R. O.As Vice-admiral in the Admiral's absence, I have opened your letter, containing certain informations on the part of the captain of Dieppe. As to his statement that he makes the Flemish prisoners pay only 3 crowns for ransom, 3 crowns for passports, and 30s. Tournois a week for expenses each man, it may be that he has made some pay no more, but much higher ransoms have been exacted in France, viz., 6 cr. a man, without passports and expenses, and sometimes more. As to the treatment of François Reuel, captain, and his companions, they have been assessed at 5½ cr. for ransom and passport together, the expenses being alone reserved. And they only pay together I cr. a day for expenses, which amounts only to 28 sous Tournois a week for each man. In prison I know they are much better treated than ours are there. As to the safe conduct you ask for your servant Adrien Reuel, brother of the said François, I am assured he resides at Dieppe, so that it is not lawful for me to arrant one, but if they mean to send the said ransom, I have given my safe conduct to some of the company of the said François, who have gone to procure it, and who will be able thereby to return safely hither or find means to send the money from Calais. La Vere, 15 May 1538. Signed.
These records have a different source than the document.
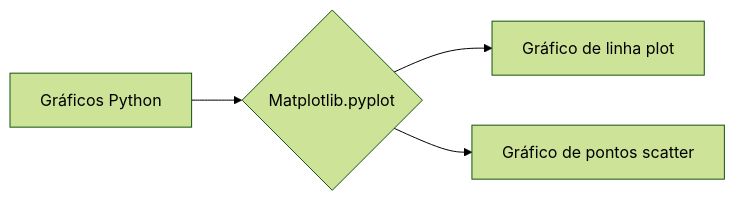
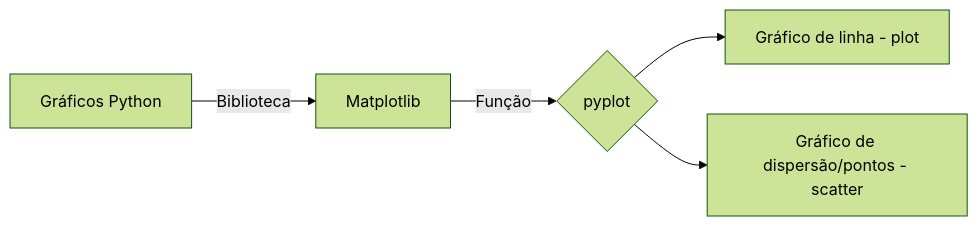
The fourth of 4 diagrams in python_basic.qmd (seperool/study_of_python), drawn with Mermaid (forest theme) before and after one commit. The commit also changed other lines of this file and 1 other file, not shown here.

Commit message:
removendo contornos dos pontos do gráfico de dispersao

````diff
--- a/python_basic.qmd
+++ b/python_basic.qmd
@@ -7056,10 +7065,10 @@
 ```{mermaid}
-
-%%| fig-cap: "Gráficos matplotlib"
+%%| fig-cap: "Gráficos Biblioteca matplotlib"
 %%| fig-width: 6.5
 %%| fig-height: 7.5
 flowchart LR
-  A[Gráficos Python] --> B{Matplotlib.pyplot}
-  B --> C[Gráfico de linha plot]
-  B --> D[Gráfico de pontos scatter]
+  A[Gráficos Python] -- Biblioteca --> B[Matplotlib]
+  B -- Função --> C{pyplot}
+  C --> D[Gráfico de linha - plot]
+  C --> E[Gráfico de dispersão/pontos - scatter]
 ```
````
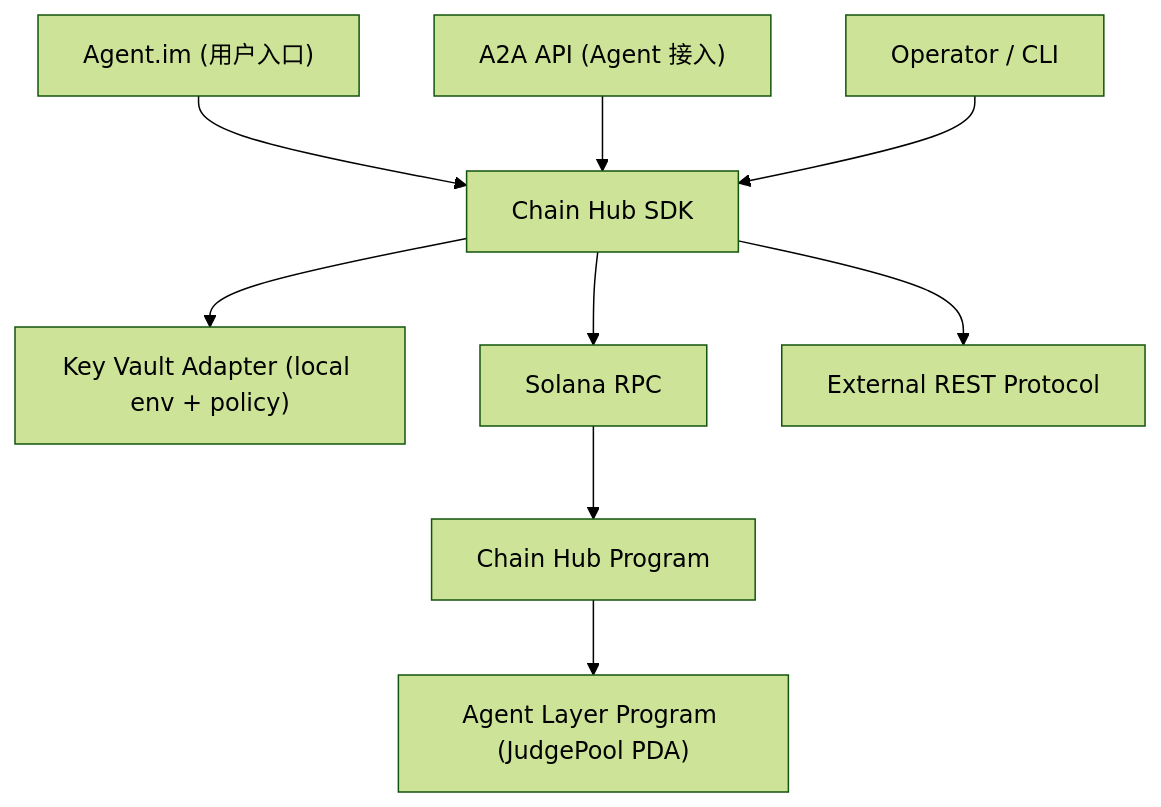
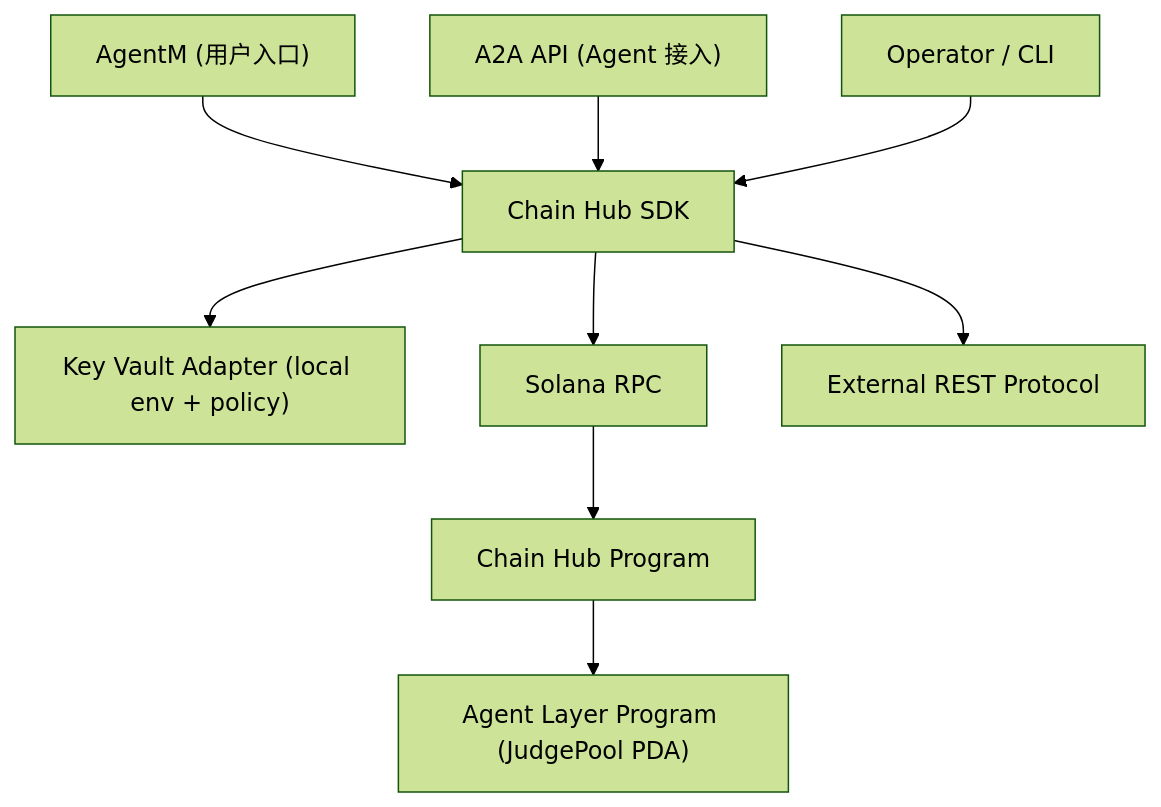
Before and after one commit to DaviRain-Su/gradience: the first of 2 diagrams in apps/chain-hub/docs/02-architecture.md, drawn with Mermaid (forest theme). The commit also changed other lines of this file and 79 other files, not shown here.

````diff
--- a/apps/chain-hub/docs/02-architecture.md
+++ b/apps/chain-hub/docs/02-architecture.md
@@ -14,11 +14,11 @@
 ```mermaid
 flowchart TB
-    AIM["Agent.im (用户入口)"] --> SDK["Chain Hub SDK"]
+    AIM["AgentM (用户入口)"] --> SDK["Chain Hub SDK"]
     API["A2A API (Agent 接入)"] --> SDK
     U["Operator / CLI"] --> SDK
     SDK --> KV["Key Vault Adapter (local env + policy)"]
     SDK --> RPC["Solana RPC"]
     SDK --> REST["External REST Protocol"]
     RPC --> CH["Chain Hub Program"]
     CH --> AL["Agent Layer Program (JudgePool PDA)"]
 ```
````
Fr., pp. 2. Add.
15 May.1008. John Bekynsaw to Lady Lisle.
R. O.This week I received two letters from you with a crown of the sun to buy canvas, which this messenger will convey if he can carry it. My Lord's sprats lay long at Le Gras's house and, after Mid-Lent, as he could not tell how to convey them to my Lord, he sent them to me; so I wrote that I had them. If I had sent them, every sprat would have cost much for carriage, yet he would not have got them before Easter. I therefore sent by one or his men as many as he would carry, and wrote that I and my company would eat the rest; yet the most part are "in my house still and cast away." Mons. Du Vall had none unless Le Gras gave him some of his. Paris, 15 May 1538.
Hol., l. Add.: Calais.

Footnotes

1 Noted in margin.
13 Dr. Legh.
18 John Wolf. See Grants in April 1538, 29 Hen. VIII, No. 2.
22 Blank here, but in the abbot's deposition he is named Dr. Redechin.
23 Probably Thomas Baldly, weigher in the port of Ipswich, who seems to have been dead in 1525. See Vol. IV., No. 1136 (14). After his death she must have married Sir Thomas Rushe who died in 1537. See Vol. XII., Pt. ii., No. 88
24 Perhaps No. 489.
25 Omitted in Kaulek.
26 "De la mieux avoir" in Kaulek seems to be an error. Baschet's transcript reads le
27 The King was at Waltham on the 13 May 1538, and probably on the 14th also, which was a Tuesday.
28 Thirleby.